    • 4.9.1 Each streaming game must be submitted to the App Store as an individual app so that it has an App Store product page, appears in charts and search, has user ratings and review, can be managed with ScreenTime and other parental control apps, appears on the user’s device, etc.
    • 4.9.2 Streaming game services may offer a catalog app on the App Store to help users sign up for the service and find the games on the App Store, provided that the app adheres to all guidelines, including offering users the option to pay for a subscription with in-app purchase and use Sign in with Apple. All the games included in the catalog app must link to an individual App Store product page.

There are a variety of other changes included in the updated App Store review guidelines. We’re not going to break down all of them, but here’s a quick list of some of the other noteworthy changes:

  • Extensions, widgets, App Clips, and notifications must be directly related to the functionality of the app. App Clips are not allowed to show any advertisements, either.
  • Apps that offer realtime person-to-person experiences –think live tutoring– can now use various purchase methods other than in-app purchases.
  • All apps and games must be transparent with what they offer. Meaning, all apps and games cannot hide, not document, or hide features. All app functionality must be clear to the end user. (This appears to be a direct response to Epic Games, which, in August, added a direct payment option to its Fortnite game. This has led to a major legal battle.)

Go check out the changes for the review guidelines if you’re interested in that sort of thing. But it looks like Apple heard the complaints, and now the company is actually willing to make some necessary changes.

Of course, the question is whether or not companies like Microsoft will actually follow suit. The caveats associated with game streaming services are pretty big after all. Microsoft’s xCloud, for instance, has over 100 games available to stream.

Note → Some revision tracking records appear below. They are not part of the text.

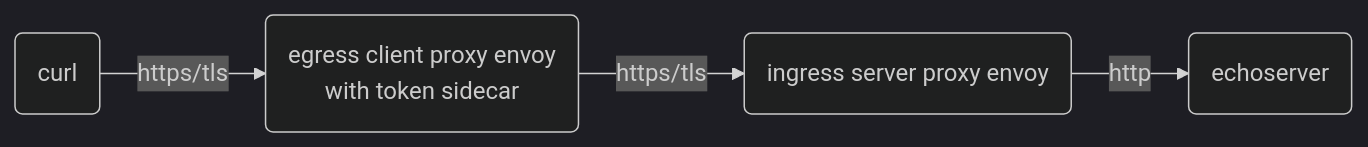
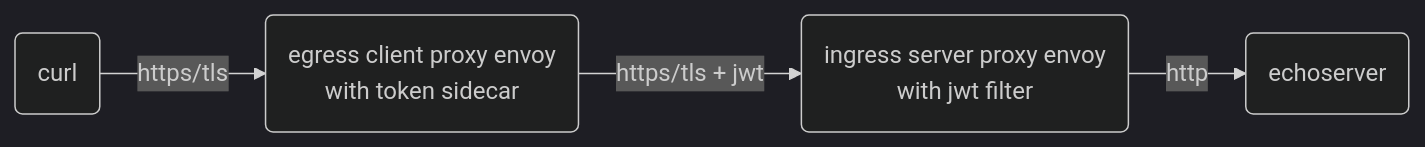
Before and after one commit to ctyano/athenz-distribution: the fourth of 15 diagrams in docs/ENVOY.md, drawn with Mermaid (dark theme). The commit also changed other lines of this file, not shown here.

````diff
--- a/docs/ENVOY.md
+++ b/docs/ENVOY.md
@@ -62,4 +62,4 @@
 ```mermaid
 flowchart LR
-A(curl) -->|https/tls| B(egress client proxy envoy\nwith token sidecar) -->|https/tls| C(ingress server proxy envoy) -->|http| D(echoserver)
+A(curl) -->|https/tls| B(egress client proxy envoy\nwith token sidecar) -->|https/tls + jwt| C(ingress server proxy envoy\nwith jwt filter) -->|http| D(echoserver)
 ```
````
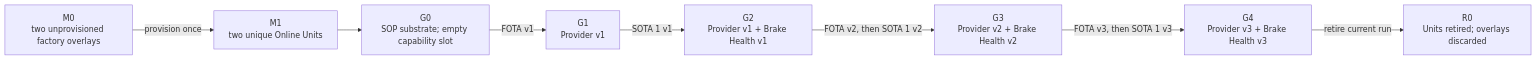
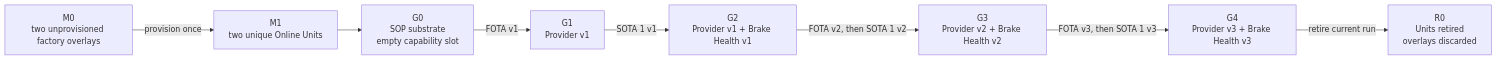
The first of 17 diagrams in docs/architecture/demo-scenario-architecture-flows.md (alexmaninblack/aosedge-sdv-demo), drawn with Mermaid before and after one commit. The commit also changed other lines of this file and 3 other files, not shown here.

Commit message:
docs: fix Mermaid preview compatibility

````diff
--- a/docs/architecture/demo-scenario-architecture-flows.md
+++ b/docs/architecture/demo-scenario-architecture-flows.md
@@ -110,18 +110,18 @@
 ```mermaid
 flowchart LR
     M0["M0<br/>two unprovisioned factory overlays"]
     M1["M1<br/>two unique Online Units"]
-    G0["G0<br/>SOP substrate; empty capability slot"]
+    G0["G0<br/>SOP substrate<br/>empty capability slot"]
     G1["G1<br/>Provider v1"]
     G2["G2<br/>Provider v1 + Brake Health v1"]
     G3["G3<br/>Provider v2 + Brake Health v2"]
     G4["G4<br/>Provider v3 + Brake Health v3"]
-    R0["R0<br/>Units retired; overlays discarded"]
+    R0["R0<br/>Units retired<br/>overlays discarded"]
 
     M0 -->|"provision once"| M1 --> G0
     G0 -->|"FOTA v1"| G1
     G1 -->|"SOTA 1 v1"| G2
     G2 -->|"FOTA v2, then SOTA 1 v2"| G3
     G3 -->|"FOTA v3, then SOTA 1 v3"| G4
     G4 -->|"retire current run"| R0
 ```
````
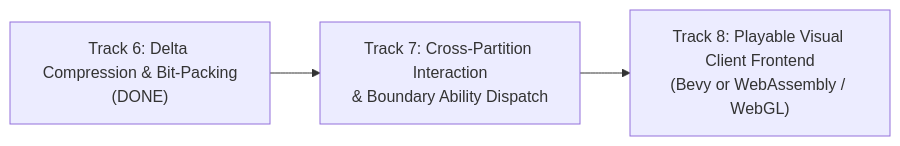
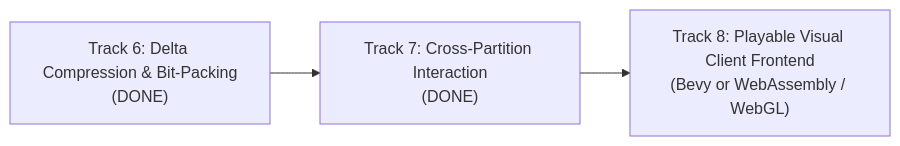
The diagram in ROADMAP.md (Jakousa/rust-server), drawn with Mermaid before and after one commit. The commit also changed other lines of this file and 15 other files, not shown here.

First line of the commit message:
feat: Track 7 - Cross-Partition Interaction & Boundary Ability Dispatch (#6)

````diff
--- a/ROADMAP.md
+++ b/ROADMAP.md
@@ -80,5 +91,5 @@
 ```mermaid
 flowchart LR
-    T6["Track 6: Delta Compression & Bit-Packing\n(DONE)"] --> T7["Track 7: Cross-Partition Interaction\n& Boundary Ability Dispatch"]
+    T6["Track 6: Delta Compression & Bit-Packing\n(DONE)"] --> T7["Track 7: Cross-Partition Interaction\n(DONE)"]
     T7 --> T8["Track 8: Playable Visual Client Frontend\n(Bevy or WebAssembly / WebGL)"]
 ```
````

Will the company actually go through the work in submitting every one of these titles, along with all the new content, to get xCloud on iOS devices?

What do you think? Will we get to see xCloud on iOS devices now?